‘The “data dilemma” is what to do with the data,” as was noted at #LBF16’s seminar in the final hours of the fair.
Highlights from London Book Fair (Book Business)
The three-day London Book Fair is often used as a platform to announce new publishing partnerships, as well as a forum to analyze global publishing trends. The conference, which ran from April 12th to the 14th, has offered plenty of both, from predictions of artificially intelligent books to new global publishing initiatives. Here are a few of the top stories that emerged from this year’s conference:
10 Things We Learned About Omnichannel Selling (BookMachine)
Matthew Walsh (Retail Membership Manager, IMRG), Kieron Smith (Digital Director, Blackwells) and Matt Haslum (Consumer Marketing Director, Faber and Faber) formed the panel discussing omnichannel selling at the Quantum conference on Monday. Here are our top 10 takeaway points from the talk.
The Personalized Reading Revolution (Bookseller)
2016 was predicted to be the year of personalization and personalization is exactly what we are seeing in a number of products and services worldwide, including the book industry.

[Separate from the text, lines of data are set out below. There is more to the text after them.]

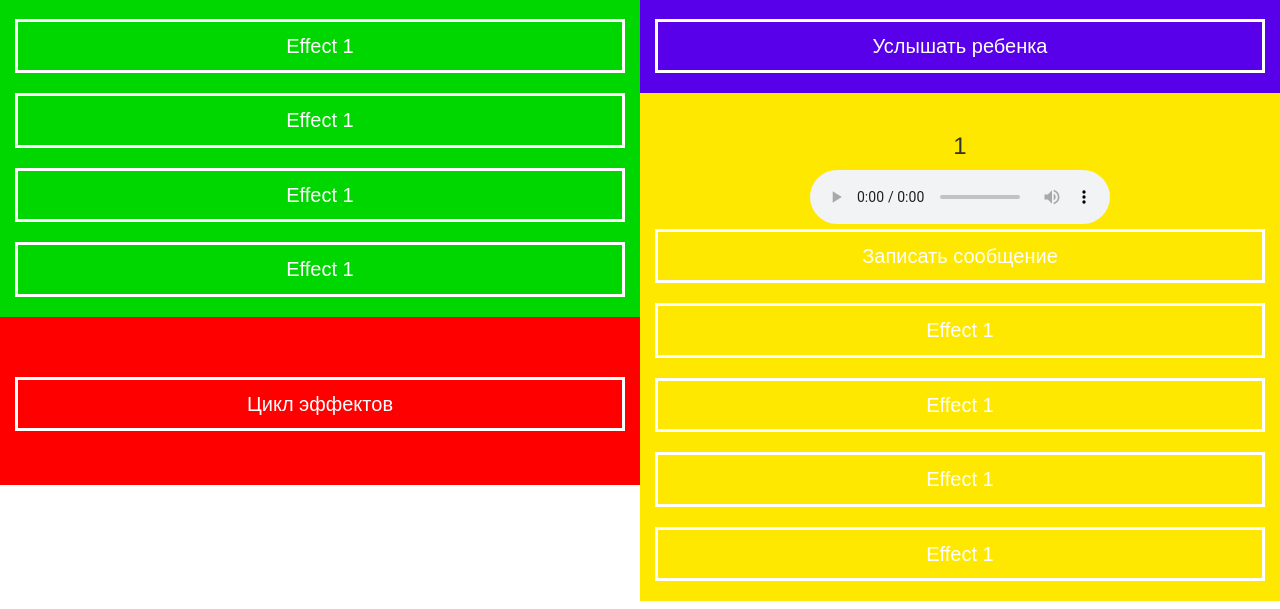
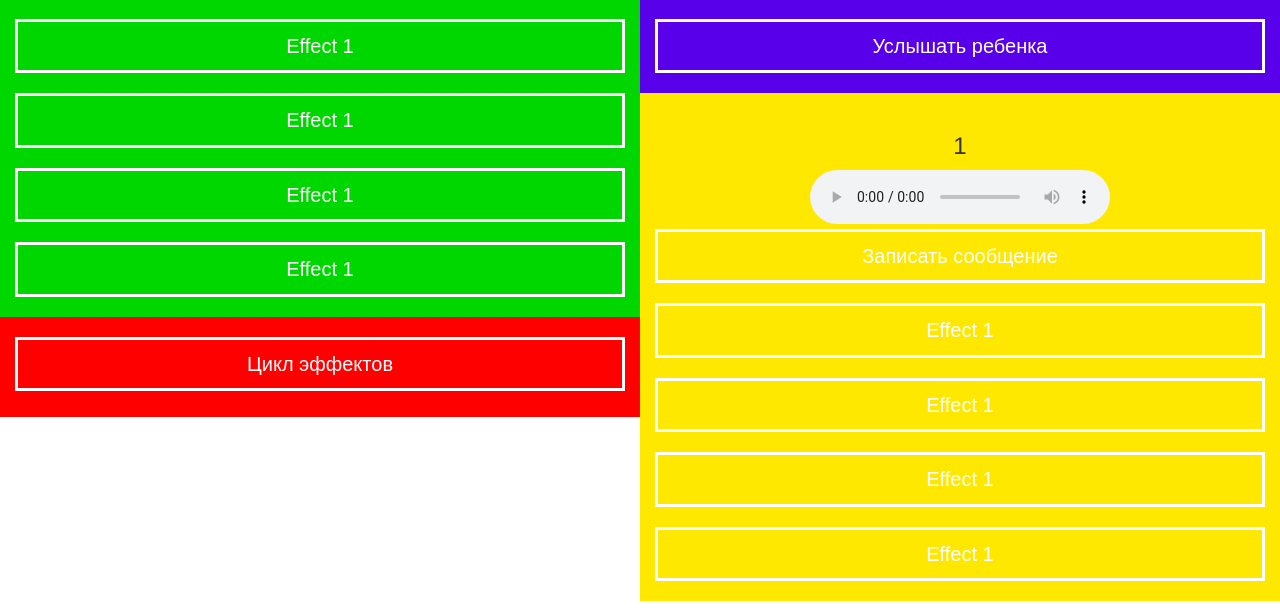
Before and after one commit to iburlachenko/hal-run-app, a Flask app: page /1 in a window 1280 px wide. Shown: the part 191-800 px from the top of the page. Run offline with Flask 2, Linux system fonts and the light colour scheme; some libraries are stand-ins or nearby versions.

Commit message:
run button reverse position

```diff
--- a/templates/base.html
+++ b/templates/base.html
@@ -16,30 +16,7 @@
 
     <!-- Custom CSS -->
     <style>
-  		/*
-	    .cont-table {
-	    	display: table;
-	    }
-
-	    .col-cell {
-	    	display: table-cell;
-	    	background-repeat: red;
-	    }
-	    */
-
-	    /**,
-		::after,
-		::before {
-		    -webkit-box-sizing: inherit;
-		    box-sizing: inherit
-		}
-
-		html {
-		    -webkit-box-sizing: border-box;
-		    box-sizing: border-box;
-		}
-*/
-	    .clearfix::before {
+  	    .clearfix::before {
 	    	content: " ";
 	    	display: table;
 	    	clear: both
@@ -53,10 +30,18 @@
 
 		.run {
 			padding-top: 20px;
+			min-height: 100px;
+			background: #ff0000;
+
+		}
+
+		.run--centered { /*make run btn centered in block with fixed height*/
+			padding-top: 20px;
 			min-height: 168px;
 			background: #ff0000;
 			vertical-align: middle;
 		}
+
 		.voice {
 			padding-top: 20px;
 			min-height: 10px;
@@ -87,7 +72,7 @@
 		}
 
 
-		.cb-btn--run {
+		.cb-btn--run-centered { { /*make run btn centered in block with fixed height*/
 			margin-top: 40px;
 		}
 
@@ -143,7 +128,7 @@
 						<a class="cb-btn cb-btn--green" href="#">Effect 1</a>
 					</div>
 					<div class="col-xs-12  text-center run">
-						<a class="cb-btn cb-btn--run cb-btn--red" href="#">Цикл эффектов</a>
+						<a class="cb-btn cb-btn--red" href="#">Цикл эффектов</a>
 					</div>
 				</div>
 			</div>
```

For adult literature, the focus is on personalized services (e.g. Goodreads) which support readers’ choice and sharing the delight (or dislike) of reading a particular title with other readers.
Strong February for Bookstore Sales (PW)
Bookstore sales in February rose 7.2 percent over February of 2015, rising to $732 million, according to preliminary estimates released by the Census Bureau. The gain followed a 3.8 percent increase in sales in January, and is another indication of the improvement in the financial health of bricks-and-mortar bookstores..
Sorry, You Can’t Speed Read (NY Times)
The promise of speed reading — to absorb text several times faster than normal, without any significant loss of comprehension — can indeed seem too good to be true. Nonetheless, it has long been an aspiration for many readers, as well as the entrepreneurs seeking to serve them. And as the production rate for new reading matter has increased, and people read on a growing array of devices, the lure of speed reading has only grown stronger.
I Am Not a Brand (Seth Godin)
You are not a brand. You’re a person. A living, breathing, autonomous individual who doesn’t seek to maximize ROI or long-term brand value. You have choices. You have the ability to change your mind. You can tell the truth, see others for who they are and choose to make a difference.